Amid signs that the federal rescue of the financial system is faltering, the Bush administration this week announced a major overhaul of the $700 billion bailout plan approved by Congress in October. Treasury Secretary Henry Paulson told Congress that the Treasury had scrapped its original plan to buy troubled assets from banks. Instead, it will directly inject capital into financial institutions through stock purchases. The administration also revise the terms of its assistance to tottering insurance giant AIG, purchasing $40 billion in company stock, lowering the interest rate on its $60 billion loan, and extending its term. And in what the Treasury said was a “one-time exception,” the U.S. will also buy $52.5 billion of toxic assets held by AIG.
With a broad array of non-financial companies clamoring for federal aid, Paulson said the Treasury would expand the roster of qualifying firms to include other insurers and specialty-finance companies, such as automobile lenders. “Both banks and non-banks may well need more capital,” Paulson said. Credit card giant American Express said it would reorganize as a bank holding company in order to qualify for low-interest, long-term loans from the Federal Reserve.
What the editorials said
It’s all too easy to “second-guess” the Bush administration’s bank-rescue efforts, said The Washington Post. Yes, the government can do more to get banks to start lending again. But congressional Democrats and other critics should remember that the rescue program is, by necessity, “an improvised approach to a financial panic.” There will be missteps and false starts.
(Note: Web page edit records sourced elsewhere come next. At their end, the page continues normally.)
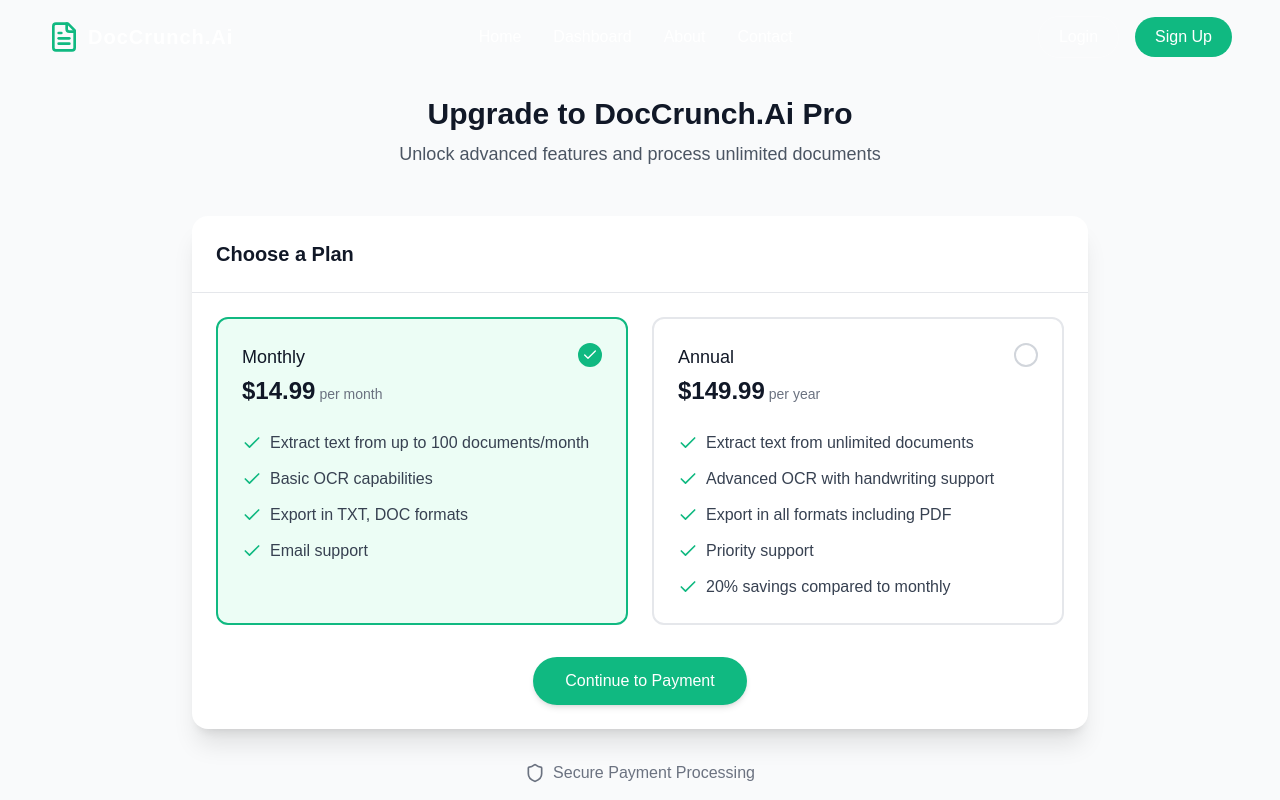
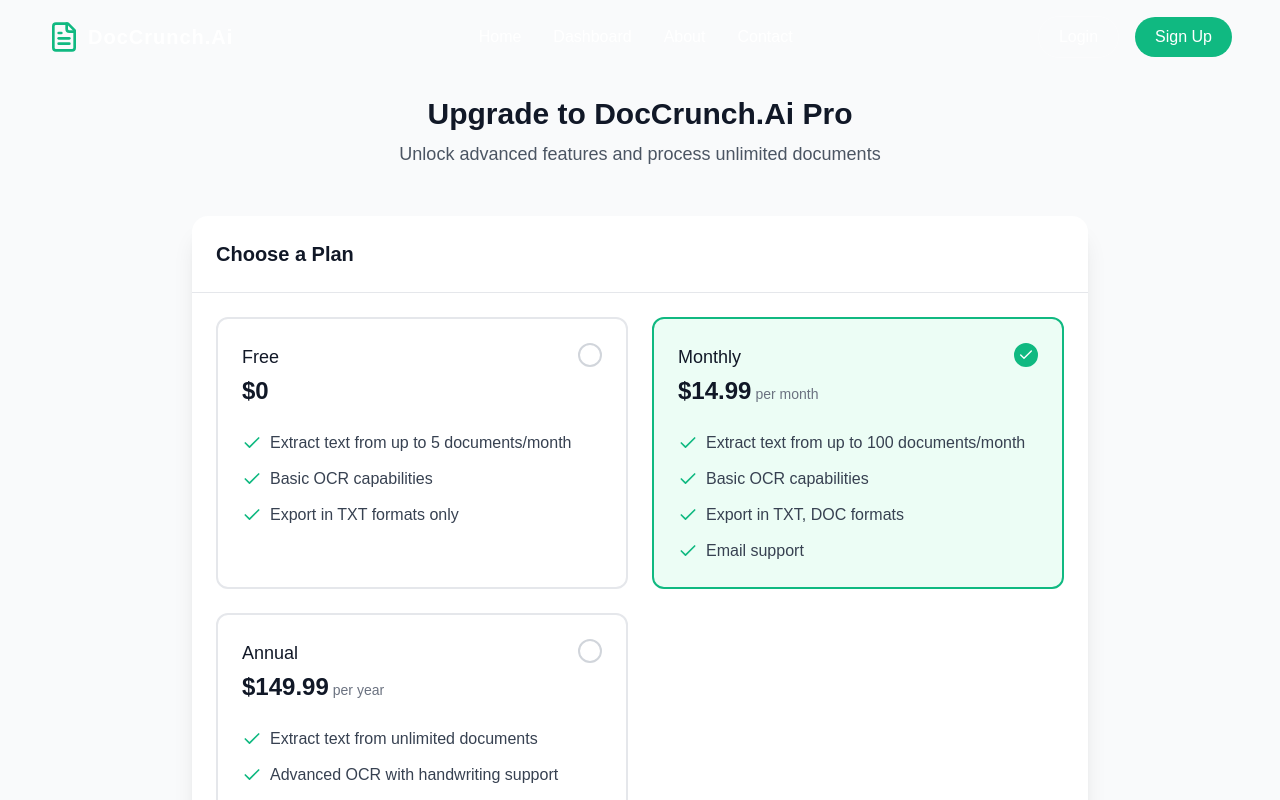
Before and after one commit to Matheshhp24/doc-extractor, a React (Vite) app: page /payment in a window 1280 px wide. Shown: the top 800 px of the page. Built offline with nearby package versions, Linux system fonts and the light colour scheme; a web font is replaced by a local one.

Commit message:
Free updated

```diff
--- a/src/pages/Payment.tsx
+++ b/src/pages/Payment.tsx
@@ -65,6 +65,18 @@ const Payment: React.FC = () => {
   };
 
   const plans = [
+    {
+      id: 'free',
+      name: 'Free',
+      price: '$0',
+      period: '',
+      features: [
+        'Extract text from up to 5 documents/month',
+        'Basic OCR capabilities',
+        'Export in TXT formats only',
+
+      ]
+    },
     {
       id: 'monthly',
       name: 'Monthly',
@@ -135,6 +147,7 @@ const Payment: React.FC = () => {
                         : 'border-gray-200 dark:border-gray-700'
                     }`}
                     onClick={() => setPlanType(plan.id as PlanType)}
+
                   >
                     <div className="flex justify-between items-start mb-4">
                       <div>
@@ -180,9 +193,17 @@ const Payment: React.FC = () => {
                   whileHover={{ scale: 1.02 }}
                   whileTap={{ scale: 0.98 }}
                   onClick={() => setCurrentStep('payment')}
-                  className="px-8 py-3 bg-accent-500 hover:bg-accent-600 text-white font-medium rounded-full shadow-md transition-colors"
+                  className={
+                    planType === 'annual' || planType === 'monthly'
+                    ? 'px-8 py-3 bg-accent-500 hover:bg-accent-600 text-white font-medium rounded-full shadow-md transition-colors'
+                    :""
+                  }
                 >
-                  Continue to Payment
+                  {planType === "monthly" || planType === "annual"
+                  ?"Continue to Payment":
+                  ""
+                  }
+
                 </motion.button>
               </div>
             </div>
```
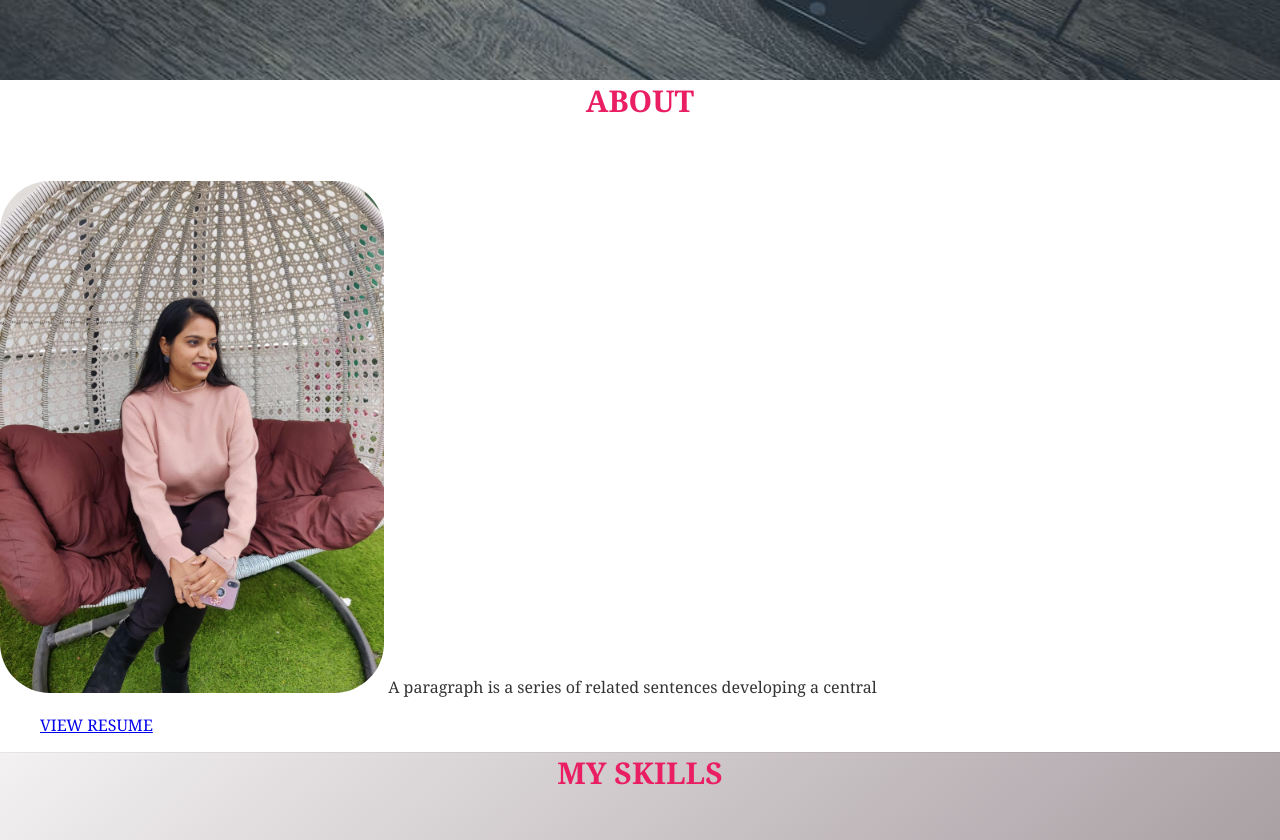
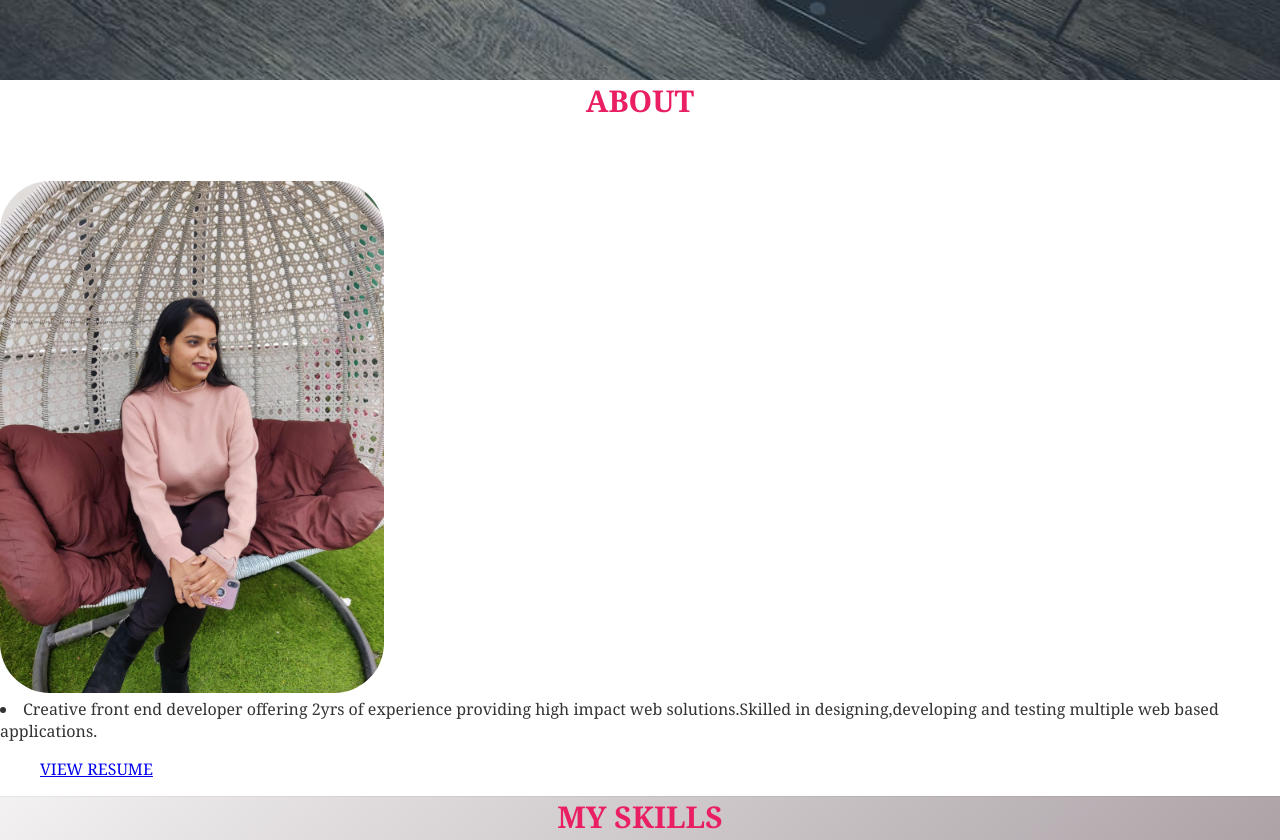
Before and after one commit to Malhotrakarishma/portfolio.github.io, a plain HTML site: page index.html in a window 1280 px wide. Shown: the part 720-1560 px from the top of the page. Drawn offline with nearby package versions, Linux system fonts and the light colour scheme.

Commit message:
Add files via upload

```diff
--- a/index.html
+++ b/index.html
@@ -31,27 +31,19 @@
       <div class="logo">
         <h3>KM</h3>
       </div>
-      <div id="menu"class="menu">
+      <div id="menu-mobile"class="menu">
         <ul class="ul">
           <div id="home"class="link">HOME </div>
           <div id="about" class="link">About  </div>
           <div id="skills"class="link">SKILLS </div>
           <div id="contactanchor"class="link">CONTACT</div>
         </ul>
+      </div>
         <div class="icon1">
-          <i  id="open"class='bx bx-menu bx-rotate-180' ></i>
+          <i id="open"class='bx bx-menu bx-rotate-180'></i>
           <!-- <i  id="close" class='bx bxs-comment-x bx-rotate-180 hide' ></i> -->
       </div>
-
-
-      <!-- <h4></h4>
-      <h4></h4>
-      <h4></h4>      -->
-      </div>
     </header>
-
-
-
     <div class="main">
       <div class="title">
         <h1>
@@ -64,12 +56,10 @@
       <div class="section1">ABOUT</div>
       <div class="aboutlines">
         <img src="img/2.jpg" alt="about me" class="img1" />
-          A paragraph is a series of related sentences developing a central
-          <!-- idea, called the topic. Try to think about paragraphs in terms of
-          thematic unity: a paragraph is a sentence or a group of sentences that
-          supports one central, unified idea. Paragraphs add one idea at a time
-          to your broader argument. -->
-          <div>
+        <li>
+        Creative front end developer offering 2yrs of experience providing high impact web solutions.Skilled in designing,developing and testing multiple web based applications.
+        </li>
+        <div>
             <ul>
               <a href="img/KARISHMA_MALHOTRA_Developer - MCA.pdf" target="_blank" class="resume"
                 >VIEW RESUME
@@ -124,8 +114,6 @@
    </div>
 </div>
 </section>
-
-
     <section id="contact" class="popup">
           <div class="popupcontent">
         <h3>CONTACT</h3>
@@ -142,6 +130,5 @@
     </section>
     <div class="Footer">Created By KARISHMA</div>
     <footer> </footer>
-
     </body>
-</html>
+     </html>
```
But Congress should give the plan a chance to work before pronouncing it a failure.
Waiting for proof of failure is a big risk to take, said The New York Times. Treasury’s response to the crisis has been ineffective because it doesn’t address the millions of home foreclosures that are at the root of this crisis. “The system won’t stabilize until housing prices stabilize, and banks won’t lend freely until losses on defaulting mortgages abate.” In some regions of the country, the Federal Deposit Insurance Corp. has slowed foreclosures by persuading banks to cut mortgage interest rates and lengthen loan maturities. It would take about $40 billion to extend this program nationwide. Compared to the bailout’s $700 billion price tag, that looks like a bargain.
What the columnists said
How much more bailout can the U.S. afford? asked Linda Bilmes in The Boston Globe. The national debt stands at a record $10.6 trillion, and with Congress now drafting yet another economic stimulus package, “more borrowing is on the way.” But the rest of the world may be tiring of taking our IOUs. “If the world’s appetite for U.S. Treasury bonds begins to wane,” painful spending cuts and tax hikes will be unavoidable.
Unfortunately, the federal government has no choice but to intervene more aggressively in the economy, said William Pesek in Bloomberg.com. Paulson earlier tried the “peashooter” approach, hoping new federal guarantees would spur the economy. But the stock market “is still sliding, U.S. consumers are worried, and world leaders are biting their nails.” Paulson was right to shift toward direct injections of capital. But with the crisis spreading faster than Washington can contain it, it’s far from clear that even this “bazooka” can stave off catastrophe.
It certainly can’t if the U.S. keeps handing out money to greedy “scavengers,” said financial strategist Barry Ritholtz in TheBigPicture.com. Paulson should know that “enormous amounts of taxpayer cash attract all manner of unsavory, undeserving characters.” Lobbyists for everyone from building contractors to boat financing companies are besieging Washington for a piece of the pie. “Never before has so much money been spent with so little oversight, controls, or transparency.”
Struggling mortgage guarantor Fannie Mae is likely next in line to renegotiate its bailout, said Zachary Goldfarb in The Washington Post. The firm this week reported a staggering $29 billion loss for the quarter ended Sept. 30, and Fannie Mae CEO Herbert Allison said it might need $100 billion more from the Treasury. Without additional aid, Allison warned, “the mission it was given by the government, to help revive the mortgage market, could be compromised.”